Flight attendants will provide you with support, guidance, and the necessary equipment if needed to facilitate a comfortable flight and transition on and off the plane.
What to Consider Prior to Flying with a (Large) Service Dog?
Is Your Dog Properly Trained?
Your paw friend may provide you with great emotional support, and be the gentlest soul at home...but has your dog actually gone through proper training as a service dog? Can your dog ignore all the distractions at the airport and on the plane? What about their public manners?
You need to honestly answer all these questions to make sure that your dog is properly prepared and ready to accompany you on the plane.
Feeling stressed is, unfortunately, something common when preparing for a flight with a service dog, but evaluating your dog’s skills as a service animal and your skills as a handler, objectively, will help you make the right decision.
This could mean not hesitating to take them on a flight with you, or reconsidering your decision until your paw friend’s progress is sufficient.
Did You Check the Airline’s Policy?
Checking the service dog policy of the airline and ensuring that all the requirements are met and all the documentation is prepared, is a crucial part of traveling with a service animal!

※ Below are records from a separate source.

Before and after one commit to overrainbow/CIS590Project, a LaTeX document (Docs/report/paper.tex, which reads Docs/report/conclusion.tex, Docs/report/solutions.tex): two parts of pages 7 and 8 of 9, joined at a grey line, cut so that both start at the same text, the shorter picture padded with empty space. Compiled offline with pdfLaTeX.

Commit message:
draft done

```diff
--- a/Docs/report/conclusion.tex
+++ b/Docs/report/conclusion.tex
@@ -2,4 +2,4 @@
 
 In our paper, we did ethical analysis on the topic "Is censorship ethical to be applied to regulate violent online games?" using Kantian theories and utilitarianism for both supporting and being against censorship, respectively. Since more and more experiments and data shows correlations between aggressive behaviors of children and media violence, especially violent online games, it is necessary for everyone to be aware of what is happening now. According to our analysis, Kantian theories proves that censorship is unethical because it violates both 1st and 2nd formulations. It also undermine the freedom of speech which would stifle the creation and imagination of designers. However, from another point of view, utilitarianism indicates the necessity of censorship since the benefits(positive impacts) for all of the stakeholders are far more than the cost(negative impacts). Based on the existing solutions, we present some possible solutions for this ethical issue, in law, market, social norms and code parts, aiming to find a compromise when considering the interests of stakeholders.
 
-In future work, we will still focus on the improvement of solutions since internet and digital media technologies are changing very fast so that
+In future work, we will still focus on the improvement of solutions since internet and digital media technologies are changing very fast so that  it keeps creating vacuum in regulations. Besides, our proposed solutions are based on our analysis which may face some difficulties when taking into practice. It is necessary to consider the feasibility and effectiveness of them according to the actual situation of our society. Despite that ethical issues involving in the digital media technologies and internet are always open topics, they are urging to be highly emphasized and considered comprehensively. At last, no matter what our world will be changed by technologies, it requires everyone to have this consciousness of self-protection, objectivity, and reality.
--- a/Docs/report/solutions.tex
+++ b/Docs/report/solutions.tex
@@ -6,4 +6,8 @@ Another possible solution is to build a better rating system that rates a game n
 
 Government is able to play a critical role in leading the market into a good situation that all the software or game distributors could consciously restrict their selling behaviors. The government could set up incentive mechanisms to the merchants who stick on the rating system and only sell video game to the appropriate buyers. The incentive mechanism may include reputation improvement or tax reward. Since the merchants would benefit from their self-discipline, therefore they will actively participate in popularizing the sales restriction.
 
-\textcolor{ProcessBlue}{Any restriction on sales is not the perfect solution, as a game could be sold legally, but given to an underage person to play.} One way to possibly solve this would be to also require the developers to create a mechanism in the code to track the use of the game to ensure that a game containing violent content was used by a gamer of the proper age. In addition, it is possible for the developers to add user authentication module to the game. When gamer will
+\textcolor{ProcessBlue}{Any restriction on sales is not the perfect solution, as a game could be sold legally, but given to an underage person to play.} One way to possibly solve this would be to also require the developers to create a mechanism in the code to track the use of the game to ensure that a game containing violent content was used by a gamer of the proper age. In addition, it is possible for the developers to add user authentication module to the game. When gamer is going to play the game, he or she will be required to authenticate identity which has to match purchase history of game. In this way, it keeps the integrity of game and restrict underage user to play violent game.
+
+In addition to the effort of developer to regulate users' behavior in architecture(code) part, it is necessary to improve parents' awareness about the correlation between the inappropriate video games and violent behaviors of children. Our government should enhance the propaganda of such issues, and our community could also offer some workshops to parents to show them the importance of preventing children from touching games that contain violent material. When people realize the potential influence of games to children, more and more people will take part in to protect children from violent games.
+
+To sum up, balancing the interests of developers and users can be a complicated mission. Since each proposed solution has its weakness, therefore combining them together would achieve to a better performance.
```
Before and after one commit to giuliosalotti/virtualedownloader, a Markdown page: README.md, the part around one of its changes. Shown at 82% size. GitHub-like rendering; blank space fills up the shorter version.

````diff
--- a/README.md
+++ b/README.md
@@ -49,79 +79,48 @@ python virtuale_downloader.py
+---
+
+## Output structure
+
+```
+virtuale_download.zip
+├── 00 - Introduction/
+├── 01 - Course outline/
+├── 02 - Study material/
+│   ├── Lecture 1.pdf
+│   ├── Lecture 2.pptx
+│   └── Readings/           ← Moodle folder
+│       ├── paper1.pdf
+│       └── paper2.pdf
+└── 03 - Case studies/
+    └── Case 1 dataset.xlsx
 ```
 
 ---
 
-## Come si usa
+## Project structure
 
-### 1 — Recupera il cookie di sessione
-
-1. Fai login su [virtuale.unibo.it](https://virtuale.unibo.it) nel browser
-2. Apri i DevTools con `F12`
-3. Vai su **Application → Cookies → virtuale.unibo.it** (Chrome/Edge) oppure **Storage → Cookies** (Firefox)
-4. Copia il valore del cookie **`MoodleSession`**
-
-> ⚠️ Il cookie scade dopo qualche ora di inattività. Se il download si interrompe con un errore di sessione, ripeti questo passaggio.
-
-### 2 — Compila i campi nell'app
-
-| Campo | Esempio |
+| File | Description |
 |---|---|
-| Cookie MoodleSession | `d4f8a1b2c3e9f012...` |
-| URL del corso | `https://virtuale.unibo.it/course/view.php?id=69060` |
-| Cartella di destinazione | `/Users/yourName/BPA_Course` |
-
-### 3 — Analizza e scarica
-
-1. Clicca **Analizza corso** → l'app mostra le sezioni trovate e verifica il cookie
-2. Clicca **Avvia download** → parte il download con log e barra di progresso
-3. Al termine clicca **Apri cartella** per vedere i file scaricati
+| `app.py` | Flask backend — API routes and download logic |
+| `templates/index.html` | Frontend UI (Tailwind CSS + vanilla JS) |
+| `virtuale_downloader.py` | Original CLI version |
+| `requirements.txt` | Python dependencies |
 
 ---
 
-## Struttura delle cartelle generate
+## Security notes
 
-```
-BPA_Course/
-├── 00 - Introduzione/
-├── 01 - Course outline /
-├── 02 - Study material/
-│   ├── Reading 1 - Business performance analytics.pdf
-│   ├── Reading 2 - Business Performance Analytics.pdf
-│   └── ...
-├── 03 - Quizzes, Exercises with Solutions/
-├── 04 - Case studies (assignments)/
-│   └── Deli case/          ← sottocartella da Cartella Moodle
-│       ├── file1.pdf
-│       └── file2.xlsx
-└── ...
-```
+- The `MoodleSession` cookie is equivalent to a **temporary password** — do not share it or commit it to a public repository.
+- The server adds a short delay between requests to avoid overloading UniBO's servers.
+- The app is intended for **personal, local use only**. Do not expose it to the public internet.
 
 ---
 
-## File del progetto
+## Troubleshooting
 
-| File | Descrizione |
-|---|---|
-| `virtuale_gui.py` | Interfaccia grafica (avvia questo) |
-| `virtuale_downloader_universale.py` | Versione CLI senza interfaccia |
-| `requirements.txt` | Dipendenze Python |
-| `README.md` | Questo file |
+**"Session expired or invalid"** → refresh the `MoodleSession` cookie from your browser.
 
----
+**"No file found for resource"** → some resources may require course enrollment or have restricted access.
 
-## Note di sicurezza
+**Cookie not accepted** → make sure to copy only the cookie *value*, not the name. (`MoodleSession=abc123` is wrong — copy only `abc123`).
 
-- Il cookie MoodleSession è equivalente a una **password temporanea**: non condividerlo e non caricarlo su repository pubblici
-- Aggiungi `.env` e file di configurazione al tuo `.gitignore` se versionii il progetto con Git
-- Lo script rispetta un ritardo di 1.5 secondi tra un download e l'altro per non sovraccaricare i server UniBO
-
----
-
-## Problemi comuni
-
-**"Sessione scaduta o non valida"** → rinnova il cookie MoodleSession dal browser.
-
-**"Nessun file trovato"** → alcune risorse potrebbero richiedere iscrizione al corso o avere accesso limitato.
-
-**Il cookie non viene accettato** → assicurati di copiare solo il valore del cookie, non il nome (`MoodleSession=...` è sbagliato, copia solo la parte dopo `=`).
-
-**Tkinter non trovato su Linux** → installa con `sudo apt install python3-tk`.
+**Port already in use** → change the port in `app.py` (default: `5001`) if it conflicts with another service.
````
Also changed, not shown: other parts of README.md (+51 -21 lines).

Your dog must be up-to-date with all vaccinations, leashed, tethered, or otherwise under control at all times, must have reached the minimum age to be allowed on a plane which in most cases is 4 months old, well-behaved, and must appear healthy and well-groomed.
You must of course provide all the required documentation for travel with a service animal, which may vary based on the airline and the country of departure and arrival.
If you are flying within the US or from/to the US, you will need to fill out and submit a DOT form, that requires information about the animal’s health, behavior, and training.
More detailed information about the DOT form and how to fill it out correctly, especially if you have trained your dog yourself or with the help of an owner/self-training program, can be found in our article “How to Fill Up DOT Service Animal Air Transportation Form To Fly With Your Service Dog”.
A medical letter may not be legally required, but it is recommended that you obtain one and carry it in case airport or airline agents doubt the legitimacy of your service animal.
Did You Contact the Airline in Advance?
Most airlines require service dog handlers to contact them at least 48 hours in advance, and others-even at least 72 hours prior to departure.
Never forget to inform the airline about your intention to bring a service dog to the plane.
Also, you may want to find information about the relief areas at the airport and take your dog for a walk before the flight. This will ensure that they have spent their energy and will be more likely to remain calm and relaxed.
Did You Prepare All the Necessary Supplies for Your Dog?
These include basic supplies such as food and water, but also comforting items such as toys and blankets.
Do not forget to prepare pee pads, diapers, or water disposal bags, especially if your flight will be longer than 8 hours. In this case, you will also need to submit a Relief Attestation Form. It states that your service animal won’t relieve themselves during the flight or will do it in a sanitary manner.
It is also recommended that you pack medication and health supplies. If your dog is not doing very well on a plane or on a car ride, you should consult with a veterinarian for a solution.
Airlines can make additional arrangements to accommodate large service dogs, such as providing extra space, allowing floor space, or offering to re-book the flight. Service dog handlers, on the other hand, need to communicate their needs, comply with airline policies, ensure proper training and behavior of their dogs, and pack necessary supplies for a successful and comfortable travel experience.
By working together, airlines and service dog handlers can help flying with a large service dog turn into a positive and pleasant experience.